## Exercise goal
Only the lines holding "repositories" are wanted; find them in the listing and return each one.

=== Given data ===

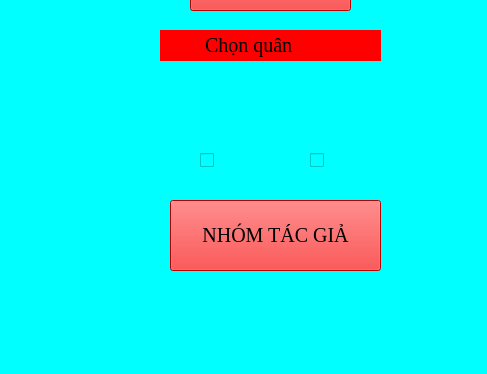
Qt form Cờ Caro/giaodien.ui (Bao-Thanh/AICaro) before a commit; both pictures show x 390 to 877 and y 200 to 574 of the 877 by 574 pixel window.
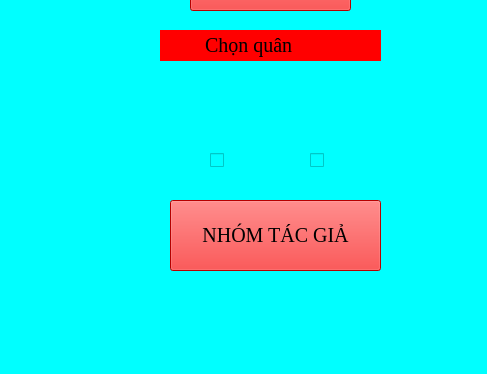
The same form after that commit. Icons and pictures are not drawn.

Diff of the .ui file:
```diff
--- a/Cờ Caro/giaodien.ui
+++ b/Cờ Caro/giaodien.ui
@@ -178,7 +178,7 @@
    <widget class="QCheckBox" name="checkBoxW">
     <property name="geometry">
      <rect>
-      <x>590</x>
+      <x>600</x>
       <y>350</y>
       <width>71</width>
       <height>20</height>
```
Left out of the diff: 8 changed lines with no effect on the pictures.
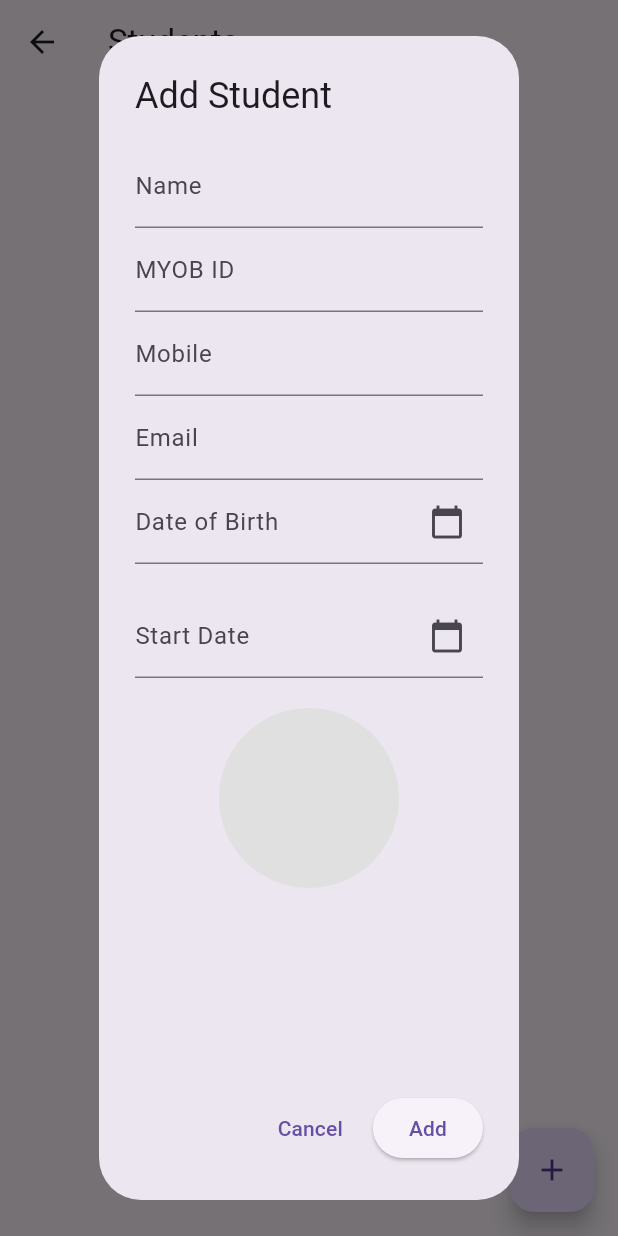
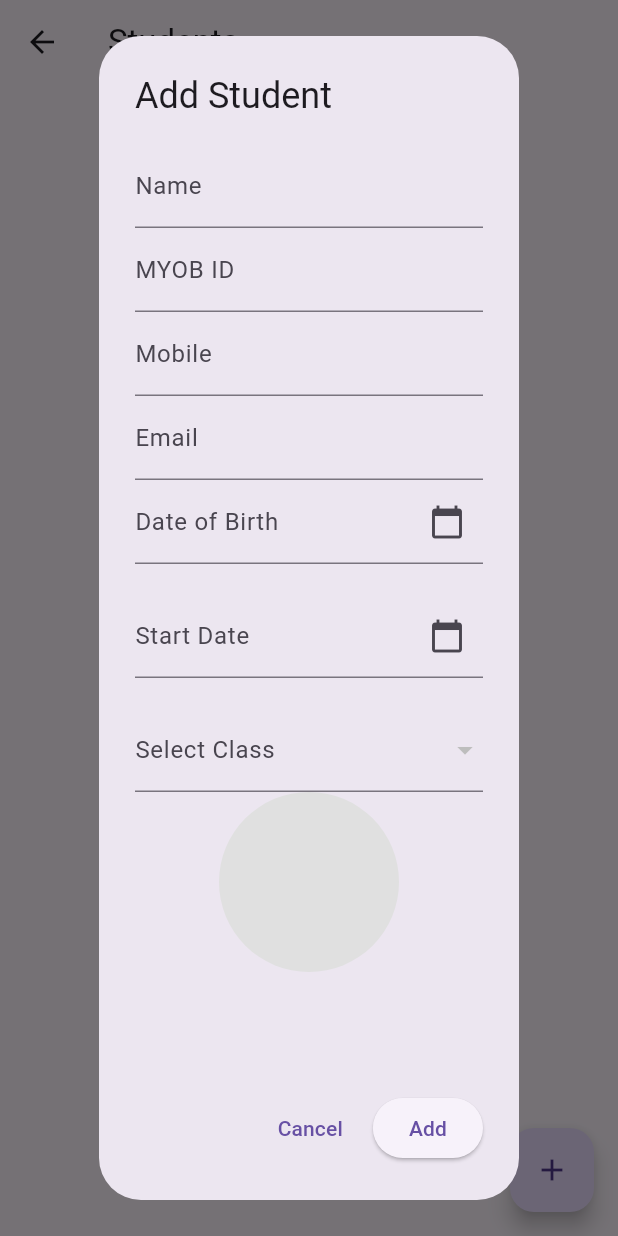
Before and after one commit to surtalk/Surtaal, a Flutter app: the StudentsScreen screen opened directly, after a tap on the "add" icon, on a phone screen of 412 x 824 dp. Run offline on Flutter 3.47's test engine with Material 3 defaults, Android fonts, the phone set to English and light mode, and no system bars; our stand-ins replace cloud_firestore, firebase_auth, firebase_core, firebase_storage, fluttertoast, google_sign_in and 2 more; accounts and stored records are empty.

Commit message:
added class drop down

```diff
--- a/lib/data/repositories/student_repository.dart
+++ b/lib/data/repositories/student_repository.dart
@@ -4,8 +4,8 @@ class StudentRepository {
  final CollectionReference studentsCollection =
       FirebaseFirestore.instance.collection('students');
 
-Future<void> addStudent(String name, String myobId, String phone, DateTime dob, String email, DateTime startDate, String imageUrl) async {
-  await studentsCollection.add({
+Future<DocumentReference?> addStudent(String name, String myobId, String phone, DateTime dob, String email, DateTime startDate, String imageUrl) async {
+  return await studentsCollection.add({
     'name': name,
     'myob_Id': myobId,
     'mobile': phone,
--- a/lib/features/admin_dashboard/screens/AddUpdateStudentDialog.dart
+++ b/lib/features/admin_dashboard/screens/AddUpdateStudentDialog.dart
@@ -4,6 +4,7 @@ import '../../../data/repositories/student_repository.dart';
 import 'dart:io';
 import 'package:firebase_storage/firebase_storage.dart';
 import 'dart:typed_data';
+import 'package:cloud_firestore/cloud_firestore.dart';
 
 class AddStudentDialog extends StatefulWidget {
 
@@ -15,8 +16,9 @@ class AddStudentDialog extends StatefulWidget {
   String? email;
   DateTime? startDate;
   String? imageUrl;
+  String? selectedClassId;
 
-   AddStudentDialog({this.existingName, this.studentId, this.myobId, this.phone, this.dob, this.email, this.startDate, this.imageUrl});
+   AddStudentDialog({this.existingName, this.studentId, this.myobId, this.phone, this.dob, this.email, this.startDate, this.selectedClassId, this.imageUrl});
 
   @override
   _AddupdatestudentdialogState createState() => _AddupdatestudentdialogState();
@@ -34,12 +36,16 @@ class _AddupdatestudentdialogState extends State<AddStudentDialog> {
   DateTime? _startDate;
   String? docId;
   String? imageUrl;
+  String? selectedClassId;
+
   TextEditingController dobController = TextEditingController();
   TextEditingController startDateController = TextEditingController();
+  List<Map<String, dynamic>> classList = []; // Stores fetched classes
 
   @override
   void initState() {
     super.initState();
+    fetchClasses();
     _nameController = TextEditingController(text: widget.existingName ?? "");
     _myobIdController = TextEditingController(text: widget.myobId ?? "");
     _phoneController = TextEditingController(text: widget.phone ?? "");
@@ -47,6 +53,7 @@ class _AddupdatestudentdialogState extends State<AddStudentDialog> {
     _selectedDob = widget.dob;
     _startDate = widget.startDate;
     docId = widget.studentId;
+    selectedClassId = widget.selectedClassId;
     imageUrl=widget.imageUrl;
     if(_selectedDob !=null){
         dobController.text="${_selectedDob!.day}/${_selectedDob!.month}/${_selectedDob!.year}";
@@ -70,6 +77,19 @@ class _AddupdatestudentdialogState extends State<AddStudentDialog> {
       });
       }
 
+     /// Fetch available classes from Firestore
+      Future<void> fetchClasses() async {
+        QuerySnapshot querySnapshot =
+            await FirebaseFirestore.instance.collection('classes').get();
+
+        List<Map<String, dynamic>> fetchedClasses = querySnapshot.docs
+            .map((doc) => {'id': doc.id, 'name': doc['name']})
+            .toList();
+
+        setState(() {
+          classList = fetchedClasses;
+        });
+      }
 
     void _selectStartDateDate(BuildContext context) async {
       DateTime? picked = await showDatePicker(
@@ -204,6 +224,23 @@ class _AddupdatestudentdialogState extends State<AddStudentDialog> {
                       },
                 ),
                 SizedBox(height: 20),
+                 // Class Dropdown
+                  if (widget.studentId == null)
+          DropdownButtonFormField<String>(
+            value: selectedClassId,
+            items: classList
+                .map((cls) => DropdownMenuItem<String>(
+                      value: cls['id'],
+                      child: Text(cls['name']),
+                    ))
+                .toList(),
+            onChanged: (value) {
+              setState(() {
+                selectedClassId = value;
+              });
+            },
+            decoration: InputDecoration(labelText: 'Select Class'),
+          ),
                 GestureDetector(
                   onTap: () {
                     print("Image picker tapped!");  // Prints when the widget is tapped
@@ -254,7 +291,7 @@ class _AddupdatestudentdialogState extends State<AddStudentDialog> {
             }
             print("didnot saved new image  ${imageUrl}");
           if (docId == null) {
-            _firestoreService.addStudent(
+             DocumentReference? studentRef = await _firestoreService.addStudent(
               _nameController.text,
               _myobIdController.text.trim().isNotEmpty?_myobIdController.text.trim():"TBC",
               _phoneController.text.trim().isNotEmpty?_phoneController.text.trim():"TBC",
@@ -263,6 +300,11 @@ class _AddupdatestudentdialogState extends State<AddStudentDialog> {
               _startDate!,
                imageUrl!
             );
+                await FirebaseFirestore.instance.collection('classes').doc(selectedClassId).update({
+            'students': FieldValue.arrayUnion([
+              {'id': studentRef?.id, 'name': _nameController.text}
+            ])
+          });
             ScaffoldMessenger.of(context).showSnackBar(SnackBar(content: Text("Student added successfully")));
           } else {
             _firestoreService.updateStudent(
--- a/lib/features/admin_dashboard/screens/student_screen.dart
+++ b/lib/features/admin_dashboard/screens/student_screen.dart
@@ -1,10 +1,10 @@
-import 'package:image_picker/image_picker.dart';
+
 import 'package:flutter/material.dart';
 import 'package:cloud_firestore/cloud_firestore.dart';
 import '../../../data/repositories/student_repository.dart';
-import 'dart:io';
+
 import '../../../data/models/student_model.dart';
-import 'dart:typed_data';
+
 import 'AddUpdateStudentDialog.dart';
 
 class StudentsScreen extends StatefulWidget {
@@ -15,29 +15,14 @@ class StudentsScreen extends StatefulWidget {
 
 class _StudentsScreenState extends State<StudentsScreen> {
   final StudentRepository _firestoreService = StudentRepository();
+  List<String> studentsInClasses = []; // Student IDs in classes
+   bool showUnassignedOnly = false; // Checkbox state
 
-    /// Load student data and get image bytes from Firestore
-  Future<Uint8List?> _loadStudentData(studentId) async {
-     Uint8List? _imageBytes = null;
-    DocumentSnapshot studentDoc = await FirebaseFirestore.instance
-        .collection('students')
-        .doc(studentId)
-        .get();
-
-    if (studentDoc.exists) {
-      if (studentDoc['imageBytes'] != null) {
-        setState(() {
-          _imageBytes = Uint8List.fromList(List<int>.from(studentDoc['imageBytes']));
-        });
-      }
-    }
-    return _imageBytes;
+ @override
+  void initState() {
+    super.initState();
+    fetchStudentsInClasses();
   }
-
-
-
-  final ImagePicker _picker = ImagePicker();
-  File? _image = null;
 
   // Show Add/Edit Dialog
   void _showStudentDialog(BuildContext context,{String? docId, String? name, String? myobId, String? phone,
@@ -75,16 +60,32 @@ class _StudentsScreenState extends State<StudentsScreen> {
   }
 
 
- // Simulate fetching students from Firestore
-
-
-
 // section to display list of student
   @override
   Widget build(BuildContext context) {
     return Scaffold(
       appBar: AppBar(title: Text("Students")),
-      body: FutureBuilder<List<Student>>(
+      body: Column(
+        children: [
+          // Checkbox to filter unassigned students
+          Row(
+            mainAxisAlignment: MainAxisAlignment.center,
+            children: [
+              Checkbox(
+                value: showUnassignedOnly,
+                onChanged: (bool? value) {
+                  setState(() {
+                    showUnassignedOnly = value ?? false;
+                  });
+                },
+              ),
+              Text('Show students not in any class'),
+            ],
+          ),
+
+          // Fetch students from Firestore and display them
+          Expanded(
+            child: FutureBuilder<List<Student>>(
         future: _fetchStudents(),
         builder: (context, snapshot) {
           if (snapshot.connectionState == ConnectionState.waiting) {
@@ -100,10 +101,14 @@ class _StudentsScreenState extends State<StudentsScreen> {
           }
 
           var students = snapshot.data!;
+          // Filter students based on checkbox state
+          var filteredStudents = showUnassignedOnly
+              ? students.where((s) => !studentsInClasses.contains(s.docId)).toList()
+              : students;
           return ListView.builder(
-            itemCount: students.length,
+            itemCount: filteredStudents.length,
             itemBuilder: (context, index) {
-              var student = students[index];
+              var student = filteredStudents[index];
               DateTime dob = (student.dob).toDate();
               String formattedDob = "${dob.day}-${dob.month}-${dob.year}";
               DateTime startDate = (student.startDate).toDate();
@@ -144,11 +149,15 @@ class _StudentsScreenState extends State<StudentsScreen> {
           );
         },
       ),
+       ),
+        ],
+      ),
       floatingActionButton: FloatingActionButton(
         child: Icon(Icons.add),
         onPressed: () => _showStudentDialog(context)
       )
       );
+
   }
 
 Future<List<Student>> _fetchStudents() async {
@@ -170,4 +179,22 @@ Future<List<Student>> _fetchStudents() async {
       return students;
     }
 
+    /// Fetch student IDs assigned to classes
+  Future<void> fetchStudentsInClasses() async {
+    QuerySnapshot querySnapshot =
+        await FirebaseFirestore.instance.collection('classes').get();
+
+    List<String> assignedStudents = [];
+
+    for (var doc in querySnapshot.docs) {
+      List studentsList = doc['students'] ?? [];
+      assignedStudents.addAll(
+          studentsList.map((s) => s['id'].toString()).toList());
+    }
+
+    setState(() {
+      studentsInClasses = assignedStudents.toSet().toList();
+    });
+  }
+
 }
```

===

## Exercise solution
--- a/lib/data/repositories/student_repository.dart
+++ b/lib/data/repositories/student_repository.dart
@@ -4,6 +4,7 @@ import '../../../data/repositories/student_repository.dart';
 import '../../../data/repositories/student_repository.dart';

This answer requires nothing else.